DIRECTIONS: Return all lines below containing the word "cells".

PROVIDED RECORDS:

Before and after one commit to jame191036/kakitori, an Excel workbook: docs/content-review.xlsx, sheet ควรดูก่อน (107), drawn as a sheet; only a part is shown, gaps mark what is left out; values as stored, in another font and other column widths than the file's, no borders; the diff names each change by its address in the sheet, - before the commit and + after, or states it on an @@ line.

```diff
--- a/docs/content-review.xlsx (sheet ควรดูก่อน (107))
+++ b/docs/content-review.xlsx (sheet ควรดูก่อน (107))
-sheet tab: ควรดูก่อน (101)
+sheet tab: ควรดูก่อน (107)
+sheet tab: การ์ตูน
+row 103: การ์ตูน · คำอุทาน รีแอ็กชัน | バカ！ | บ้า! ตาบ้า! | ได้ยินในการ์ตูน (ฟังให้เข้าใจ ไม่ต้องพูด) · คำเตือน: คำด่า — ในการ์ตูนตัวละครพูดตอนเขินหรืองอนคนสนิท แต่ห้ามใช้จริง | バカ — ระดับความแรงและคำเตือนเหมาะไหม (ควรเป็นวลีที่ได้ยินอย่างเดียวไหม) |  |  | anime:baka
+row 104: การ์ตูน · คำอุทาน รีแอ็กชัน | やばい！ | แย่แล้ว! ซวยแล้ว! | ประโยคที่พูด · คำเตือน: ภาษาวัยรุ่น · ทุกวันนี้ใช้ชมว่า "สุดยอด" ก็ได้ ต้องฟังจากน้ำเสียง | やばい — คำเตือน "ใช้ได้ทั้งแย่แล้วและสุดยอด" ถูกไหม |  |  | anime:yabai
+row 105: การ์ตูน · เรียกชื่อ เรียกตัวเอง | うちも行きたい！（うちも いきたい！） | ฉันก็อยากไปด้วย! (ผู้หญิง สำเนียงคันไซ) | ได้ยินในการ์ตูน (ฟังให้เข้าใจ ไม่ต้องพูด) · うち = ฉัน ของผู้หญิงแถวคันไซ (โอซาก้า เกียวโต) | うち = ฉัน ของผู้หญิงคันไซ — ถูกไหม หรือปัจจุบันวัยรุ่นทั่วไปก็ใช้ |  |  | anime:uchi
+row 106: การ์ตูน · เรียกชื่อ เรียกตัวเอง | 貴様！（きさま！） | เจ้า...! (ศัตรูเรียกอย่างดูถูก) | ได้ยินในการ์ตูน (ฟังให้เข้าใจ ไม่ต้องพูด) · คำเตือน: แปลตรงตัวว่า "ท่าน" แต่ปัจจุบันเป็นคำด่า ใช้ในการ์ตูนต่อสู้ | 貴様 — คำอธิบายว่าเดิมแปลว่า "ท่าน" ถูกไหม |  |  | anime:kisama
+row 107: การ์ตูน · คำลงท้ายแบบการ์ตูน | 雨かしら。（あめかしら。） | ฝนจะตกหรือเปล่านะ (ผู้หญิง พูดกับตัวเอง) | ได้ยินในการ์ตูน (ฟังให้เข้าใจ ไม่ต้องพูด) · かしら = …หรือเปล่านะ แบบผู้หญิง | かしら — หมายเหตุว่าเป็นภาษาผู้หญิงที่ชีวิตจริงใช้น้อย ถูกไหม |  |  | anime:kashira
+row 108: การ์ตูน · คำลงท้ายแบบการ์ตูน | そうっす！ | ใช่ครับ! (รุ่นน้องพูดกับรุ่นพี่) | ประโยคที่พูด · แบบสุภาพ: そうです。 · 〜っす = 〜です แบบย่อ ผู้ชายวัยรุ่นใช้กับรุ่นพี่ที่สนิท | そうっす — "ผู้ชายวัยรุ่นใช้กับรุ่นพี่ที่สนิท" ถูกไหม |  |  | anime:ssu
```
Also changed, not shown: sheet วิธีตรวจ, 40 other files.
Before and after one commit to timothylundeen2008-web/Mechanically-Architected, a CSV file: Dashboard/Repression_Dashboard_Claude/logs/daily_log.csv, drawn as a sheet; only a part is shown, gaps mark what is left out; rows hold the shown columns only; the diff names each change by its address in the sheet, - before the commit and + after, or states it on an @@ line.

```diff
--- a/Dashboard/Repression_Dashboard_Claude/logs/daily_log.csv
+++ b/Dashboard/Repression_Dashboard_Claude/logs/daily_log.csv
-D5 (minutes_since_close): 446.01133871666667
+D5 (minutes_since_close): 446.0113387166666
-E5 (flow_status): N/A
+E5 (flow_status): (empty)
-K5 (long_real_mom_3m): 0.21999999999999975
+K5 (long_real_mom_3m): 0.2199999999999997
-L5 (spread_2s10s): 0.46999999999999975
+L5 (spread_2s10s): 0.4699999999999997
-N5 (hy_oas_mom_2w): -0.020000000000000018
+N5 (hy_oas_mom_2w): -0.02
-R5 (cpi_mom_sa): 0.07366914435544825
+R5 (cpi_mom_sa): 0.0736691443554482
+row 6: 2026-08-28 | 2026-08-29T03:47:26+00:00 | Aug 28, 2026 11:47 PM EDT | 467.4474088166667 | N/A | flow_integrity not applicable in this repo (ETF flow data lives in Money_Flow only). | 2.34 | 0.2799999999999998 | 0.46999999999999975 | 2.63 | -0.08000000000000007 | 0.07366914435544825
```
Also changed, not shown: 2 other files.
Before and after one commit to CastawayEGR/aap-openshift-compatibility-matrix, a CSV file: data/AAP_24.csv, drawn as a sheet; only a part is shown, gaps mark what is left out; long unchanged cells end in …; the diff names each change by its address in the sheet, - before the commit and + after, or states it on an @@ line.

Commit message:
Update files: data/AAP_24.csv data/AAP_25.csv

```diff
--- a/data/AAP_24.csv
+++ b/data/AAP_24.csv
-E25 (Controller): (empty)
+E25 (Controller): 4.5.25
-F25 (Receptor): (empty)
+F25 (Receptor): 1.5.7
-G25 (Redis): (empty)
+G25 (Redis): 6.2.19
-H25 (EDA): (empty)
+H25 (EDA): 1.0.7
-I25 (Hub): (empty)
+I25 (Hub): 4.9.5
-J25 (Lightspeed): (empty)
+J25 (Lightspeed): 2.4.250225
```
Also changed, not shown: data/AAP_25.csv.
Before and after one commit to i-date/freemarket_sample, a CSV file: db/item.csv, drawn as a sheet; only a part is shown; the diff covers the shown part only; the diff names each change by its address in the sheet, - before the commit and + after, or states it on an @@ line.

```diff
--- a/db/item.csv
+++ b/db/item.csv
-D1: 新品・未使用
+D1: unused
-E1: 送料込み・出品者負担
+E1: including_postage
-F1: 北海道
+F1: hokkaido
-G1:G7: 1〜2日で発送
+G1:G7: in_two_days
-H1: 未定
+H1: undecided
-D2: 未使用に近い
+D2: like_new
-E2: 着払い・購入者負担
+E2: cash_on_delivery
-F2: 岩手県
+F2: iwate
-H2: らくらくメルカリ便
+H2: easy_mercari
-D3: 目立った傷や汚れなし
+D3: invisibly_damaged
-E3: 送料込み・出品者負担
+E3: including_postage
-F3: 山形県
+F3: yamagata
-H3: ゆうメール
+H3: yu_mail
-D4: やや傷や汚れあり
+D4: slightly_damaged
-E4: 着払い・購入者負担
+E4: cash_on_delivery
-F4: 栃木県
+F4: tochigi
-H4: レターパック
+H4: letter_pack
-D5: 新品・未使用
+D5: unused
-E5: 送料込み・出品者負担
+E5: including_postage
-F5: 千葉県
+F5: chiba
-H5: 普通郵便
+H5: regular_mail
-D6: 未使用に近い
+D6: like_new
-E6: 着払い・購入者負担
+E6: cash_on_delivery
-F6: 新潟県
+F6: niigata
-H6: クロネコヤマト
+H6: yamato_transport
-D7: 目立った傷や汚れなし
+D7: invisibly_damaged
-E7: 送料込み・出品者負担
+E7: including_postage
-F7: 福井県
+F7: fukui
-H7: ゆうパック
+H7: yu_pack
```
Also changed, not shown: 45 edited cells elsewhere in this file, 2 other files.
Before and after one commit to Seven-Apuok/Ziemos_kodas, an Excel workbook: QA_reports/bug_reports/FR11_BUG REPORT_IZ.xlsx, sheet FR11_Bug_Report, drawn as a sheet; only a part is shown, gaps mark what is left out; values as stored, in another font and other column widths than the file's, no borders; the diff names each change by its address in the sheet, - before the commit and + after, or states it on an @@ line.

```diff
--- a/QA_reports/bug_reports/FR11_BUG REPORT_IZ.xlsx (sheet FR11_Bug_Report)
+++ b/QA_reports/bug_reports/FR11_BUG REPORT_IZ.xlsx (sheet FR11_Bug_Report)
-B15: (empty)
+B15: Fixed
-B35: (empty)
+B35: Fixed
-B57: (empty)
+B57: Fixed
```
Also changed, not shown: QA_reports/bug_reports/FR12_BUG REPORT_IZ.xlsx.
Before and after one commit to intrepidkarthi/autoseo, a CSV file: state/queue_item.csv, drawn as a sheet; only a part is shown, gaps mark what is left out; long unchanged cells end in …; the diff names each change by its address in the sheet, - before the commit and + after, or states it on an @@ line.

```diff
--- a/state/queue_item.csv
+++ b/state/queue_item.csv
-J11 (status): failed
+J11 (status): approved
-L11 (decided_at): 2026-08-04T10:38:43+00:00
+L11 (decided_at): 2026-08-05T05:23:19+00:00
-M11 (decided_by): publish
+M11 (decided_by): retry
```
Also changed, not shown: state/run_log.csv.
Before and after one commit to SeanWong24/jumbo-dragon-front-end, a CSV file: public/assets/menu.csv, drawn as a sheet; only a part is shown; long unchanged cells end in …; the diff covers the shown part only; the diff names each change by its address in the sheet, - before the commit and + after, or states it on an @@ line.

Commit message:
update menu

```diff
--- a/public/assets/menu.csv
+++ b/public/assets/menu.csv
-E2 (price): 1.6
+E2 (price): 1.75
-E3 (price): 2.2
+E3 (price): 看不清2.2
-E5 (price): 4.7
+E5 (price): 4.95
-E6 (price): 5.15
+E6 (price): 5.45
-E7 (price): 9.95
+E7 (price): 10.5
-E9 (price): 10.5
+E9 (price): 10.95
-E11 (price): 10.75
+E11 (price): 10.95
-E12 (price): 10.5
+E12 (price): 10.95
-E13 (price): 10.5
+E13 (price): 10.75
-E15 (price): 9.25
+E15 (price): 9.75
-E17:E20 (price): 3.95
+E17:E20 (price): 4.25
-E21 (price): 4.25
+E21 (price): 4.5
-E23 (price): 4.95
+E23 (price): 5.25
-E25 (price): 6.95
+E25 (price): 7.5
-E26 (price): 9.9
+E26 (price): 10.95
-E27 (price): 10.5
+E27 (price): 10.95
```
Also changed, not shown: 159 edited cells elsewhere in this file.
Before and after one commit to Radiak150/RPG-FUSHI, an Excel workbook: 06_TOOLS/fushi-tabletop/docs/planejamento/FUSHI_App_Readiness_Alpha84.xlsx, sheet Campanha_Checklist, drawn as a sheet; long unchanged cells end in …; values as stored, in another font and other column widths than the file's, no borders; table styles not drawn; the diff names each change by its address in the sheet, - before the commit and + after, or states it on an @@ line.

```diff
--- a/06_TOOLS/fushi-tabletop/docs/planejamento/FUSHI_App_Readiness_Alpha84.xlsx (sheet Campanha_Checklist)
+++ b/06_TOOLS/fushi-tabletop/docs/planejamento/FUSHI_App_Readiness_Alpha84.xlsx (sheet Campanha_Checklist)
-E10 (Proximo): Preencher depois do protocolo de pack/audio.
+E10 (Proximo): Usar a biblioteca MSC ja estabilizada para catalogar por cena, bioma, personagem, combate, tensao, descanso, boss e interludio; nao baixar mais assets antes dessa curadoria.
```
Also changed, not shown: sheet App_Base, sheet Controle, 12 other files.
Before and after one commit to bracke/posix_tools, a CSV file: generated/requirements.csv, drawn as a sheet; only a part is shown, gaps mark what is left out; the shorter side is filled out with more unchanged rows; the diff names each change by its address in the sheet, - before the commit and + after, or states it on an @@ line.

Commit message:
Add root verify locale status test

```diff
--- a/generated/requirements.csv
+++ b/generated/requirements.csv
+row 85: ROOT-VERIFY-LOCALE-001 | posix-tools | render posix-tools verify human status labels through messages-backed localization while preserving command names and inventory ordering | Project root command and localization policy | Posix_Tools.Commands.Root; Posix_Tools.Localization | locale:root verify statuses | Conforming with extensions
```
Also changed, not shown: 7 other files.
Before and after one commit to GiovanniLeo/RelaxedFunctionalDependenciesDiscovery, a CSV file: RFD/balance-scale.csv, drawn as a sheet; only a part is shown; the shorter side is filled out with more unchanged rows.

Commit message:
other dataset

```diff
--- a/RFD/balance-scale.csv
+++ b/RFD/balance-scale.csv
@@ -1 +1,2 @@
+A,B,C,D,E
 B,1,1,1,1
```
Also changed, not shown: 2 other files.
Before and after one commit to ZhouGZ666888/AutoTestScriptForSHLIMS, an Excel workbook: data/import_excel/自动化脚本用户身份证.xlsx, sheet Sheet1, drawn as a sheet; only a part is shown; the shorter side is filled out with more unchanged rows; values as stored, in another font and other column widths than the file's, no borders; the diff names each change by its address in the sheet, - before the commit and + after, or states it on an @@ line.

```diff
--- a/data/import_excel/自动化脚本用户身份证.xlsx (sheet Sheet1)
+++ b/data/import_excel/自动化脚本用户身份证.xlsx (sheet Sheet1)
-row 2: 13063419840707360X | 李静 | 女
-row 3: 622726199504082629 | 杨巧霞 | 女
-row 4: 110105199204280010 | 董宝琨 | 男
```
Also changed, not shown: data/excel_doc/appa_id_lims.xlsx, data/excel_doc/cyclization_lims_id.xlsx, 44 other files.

FINISHED EXERCISE:
Before and after one commit to CastawayEGR/aap-openshift-compatibility-matrix, a CSV file: data/AAP_24.csv, drawn as a sheet; only a part is shown, gaps mark what is left out; long unchanged cells end in …; the diff names each change by its address in the sheet, - before the commit and + after, or states it on an @@ line.
Also changed, not shown: 45 edited cells elsewhere in this file, 2 other files.
Before and after one commit to intrepidkarthi/autoseo, a CSV file: state/queue_item.csv, drawn as a sheet; only a part is shown, gaps mark what is left out; long unchanged cells end in …; the diff names each change by its address in the sheet, - before the commit and + after, or states it on an @@ line.
Before and after one commit to SeanWong24/jumbo-dragon-front-end, a CSV file: public/assets/menu.csv, drawn as a sheet; only a part is shown; long unchanged cells end in …; the diff covers the shown part only; the diff names each change by its address in the sheet, - before the commit and + after, or states it on an @@ line.
Also changed, not shown: 159 edited cells elsewhere in this file.
Before and after one commit to Radiak150/RPG-FUSHI, an Excel workbook: 06_TOOLS/fushi-tabletop/docs/planejamento/FUSHI_App_Readiness_Alpha84.xlsx, sheet Campanha_Checklist, drawn as a sheet; long unchanged cells end in …; values as stored, in another font and other column widths than the file's, no borders; table styles not drawn; the diff names each change by its address in the sheet, - before the commit and + after, or states it on an @@ line.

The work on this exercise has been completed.